## YOUR OBJECTIVE
Every line of the listing belongs in your answer exactly as written; the images do not.

## THE DATA
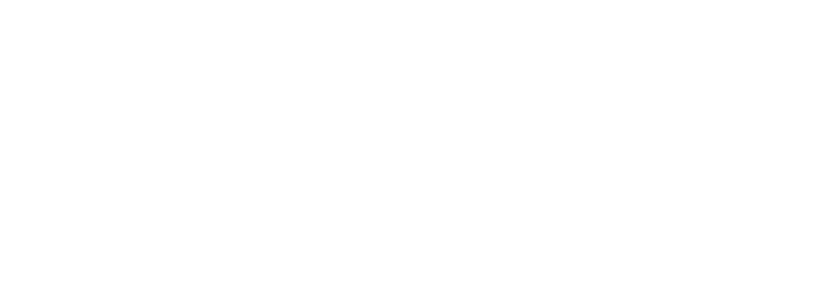
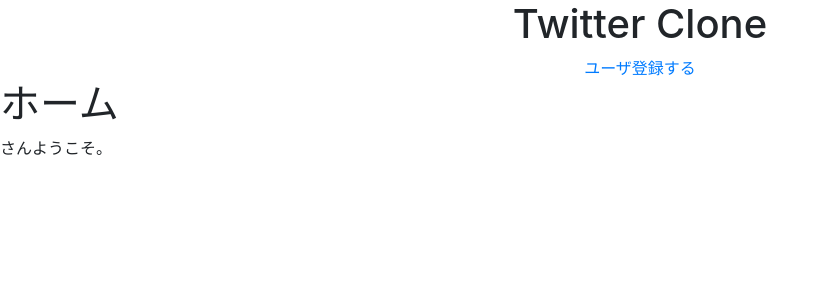
Before and after one commit to Kaito-a-bit/twitter_clone_app, a Django app: page /home/ in a window 1280 px wide. Before the commit the part shown is empty. Shown: the top 300 px of the page, without its empty margins (0-827 px from the left). Run offline with Django 3.2, Linux system fonts and the light colour scheme; some libraries are stand-ins or nearby versions.

Commit message:
created home.html

```diff
--- a/user/templates/user/base.html
+++ b/user/templates/user/base.html
@@ -8,14 +8,14 @@
     <!-- Bootstrap CSS -->
     <link rel="stylesheet" href="https://stackpath.bootstrapcdn.com/bootstrap/4.3.1/css/bootstrap.min.css" integrity="sha384-ggOyR0iXCbMQv3Xipma34MD+dH/1fQ784/j6cY/iJTQUOhcWr7x9JvoRxT2MZw1T" crossorigin="anonymous">
 
-    <title>{% block title %}{% endblock %}</title>
+    <title>{% block title %}Twitter Clone{% endblock %}</title>
   </head>
   <body>
     <div style="text-align:center;">
       <span><h1>Twitter Clone</h1></span>
       <a href="{% url 'user:signup' %}">ユーザ登録する</a>
     </div>
-
+    {% block content %}{% endblock %}
 
     <!-- Optional JavaScript -->
     <!-- jQuery first, then Popper.js, then Bootstrap JS -->
--- a/user/templates/user/home.html
+++ b/user/templates/user/home.html
@@ -0,0 +1,7 @@
+{% extends "user/base.html" %}
+{% block title %}ホーム{% endblock %}
+
+{% block content %}
+<h1>ホーム</h1>
+<p>{{ user.username }}さんようこそ。</p>
+{% endblock %}
```
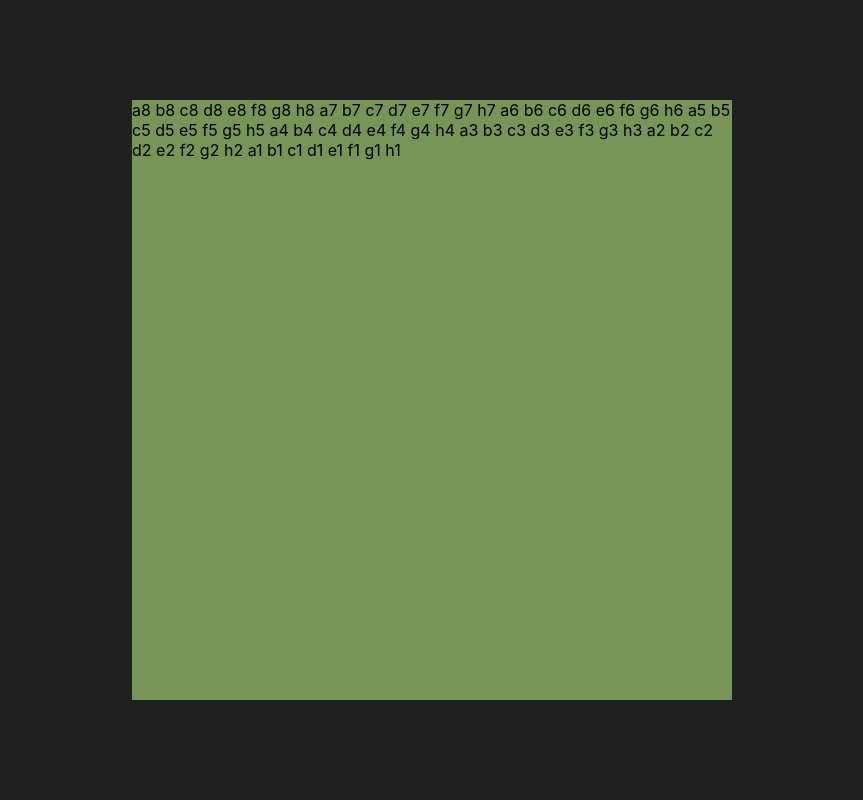
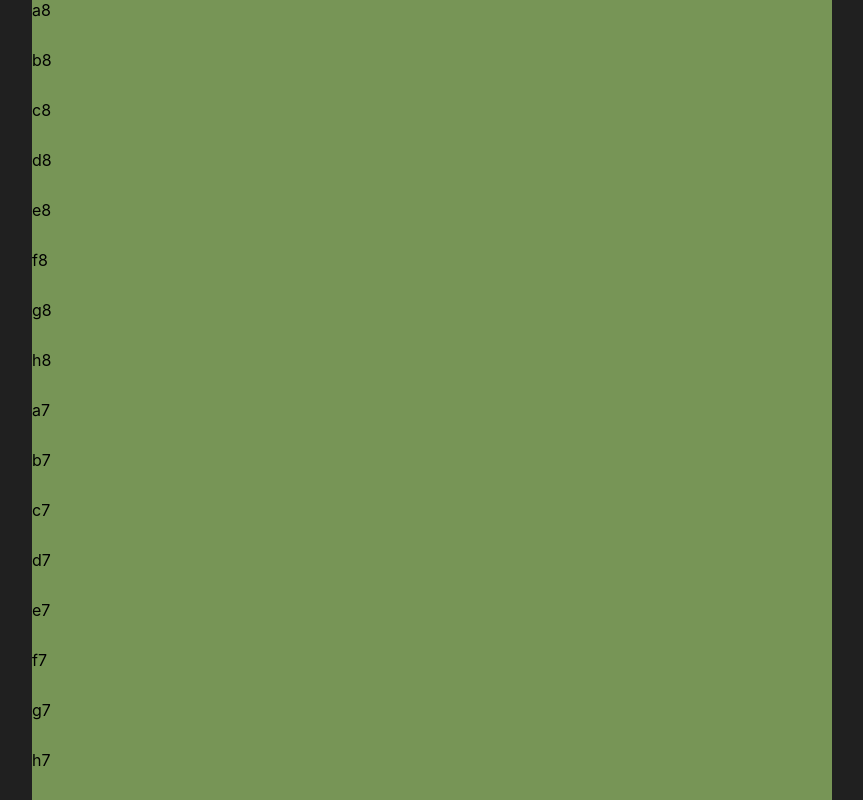
Before and after one commit to jtsui23-code/chessapp, a React (Create React App) app: page / in a window 1280 px wide. Shown: the top 800 px of the page, without its empty margins (208-1071 px from the left). Built offline with nearby package versions, Linux system fonts and the light colour scheme.

Commit message:
Making tile number

```diff
--- a/src/components/Chessboard.css
+++ b/src/components/Chessboard.css
@@ -1,5 +1,10 @@
 #chessboard {
-    width: 600px;
-    height: 600px;
+    width: 800px;
+    height: 800px;
     background-color: #779556;
 }
+
+#chessboard .tile {
+  width: 50px;
+  height: 50px;
+}
--- a/src/components/Chessboard.tsx
+++ b/src/components/Chessboard.tsx
@@ -10,7 +10,7 @@ export default function Chessboard() {
            for(let j = verticalAxis.length-1; j>=0; j--){
            for(let i = 0; i< horizontalAxis.length; i++){
 
-                board.push(<span> {horizontalAxis[i]}{verticalAxis[j]} </span>)
+                board.push(<div className="tile"> {horizontalAxis[i]}{verticalAxis[j]} </div>)
             }
            }
     return <div id="chessboard">
```
Also changed, not shown: src/App.css (line endings or trailing spaces).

## SOLVED PROBLEM
Before and after one commit to Kaito-a-bit/twitter_clone_app, a Django app: page /home/ in a window 1280 px wide. Before the commit the part shown is empty. Shown: the top 300 px of the page, without its empty margins (0-827 px from the left). Run offline with Django 3.2, Linux system fonts and the light colour scheme; some libraries are stand-ins or nearby versions.

Commit message:
created home.html

```diff
--- a/user/templates/user/base.html
+++ b/user/templates/user/base.html
@@ -8,14 +8,14 @@
     <!-- Bootstrap CSS -->
     <link rel="stylesheet" href="https://stackpath.bootstrapcdn.com/bootstrap/4.3.1/css/bootstrap.min.css" integrity="sha384-ggOyR0iXCbMQv3Xipma34MD+dH/1fQ784/j6cY/iJTQUOhcWr7x9JvoRxT2MZw1T" crossorigin="anonymous">
 
-    <title>{% block title %}{% endblock %}</title>
+    <title>{% block title %}Twitter Clone{% endblock %}</title>
   </head>
   <body>
     <div style="text-align:center;">
       <span><h1>Twitter Clone</h1></span>
       <a href="{% url 'user:signup' %}">ユーザ登録する</a>
     </div>
-
+    {% block content %}{% endblock %}
 
     <!-- Optional JavaScript -->
     <!-- jQuery first, then Popper.js, then Bootstrap JS -->
--- a/user/templates/user/home.html
+++ b/user/templates/user/home.html
@@ -0,0 +1,7 @@
+{% extends "user/base.html" %}
+{% block title %}ホーム{% endblock %}
+
+{% block content %}
+<h1>ホーム</h1>
+<p>{{ user.username }}さんようこそ。</p>
+{% endblock %}
```
Before and after one commit to jtsui23-code/chessapp, a React (Create React App) app: page / in a window 1280 px wide. Shown: the top 800 px of the page, without its empty margins (208-1071 px from the left). Built offline with nearby package versions, Linux system fonts and the light colour scheme.

Commit message:
Making tile number

```diff
--- a/src/components/Chessboard.css
+++ b/src/components/Chessboard.css
@@ -1,5 +1,10 @@
 #chessboard {
-    width: 600px;
-    height: 600px;
+    width: 800px;
+    height: 800px;
     background-color: #779556;
 }
+
+#chessboard .tile {
+  width: 50px;
+  height: 50px;
+}
--- a/src/components/Chessboard.tsx
+++ b/src/components/Chessboard.tsx
@@ -10,7 +10,7 @@ export default function Chessboard() {
            for(let j = verticalAxis.length-1; j>=0; j--){
            for(let i = 0; i< horizontalAxis.length; i++){
 
-                board.push(<span> {horizontalAxis[i]}{verticalAxis[j]} </span>)
+                board.push(<div className="tile"> {horizontalAxis[i]}{verticalAxis[j]} </div>)
             }
            }
     return <div id="chessboard">
```
Also changed, not shown: src/App.css (line endings or trailing spaces).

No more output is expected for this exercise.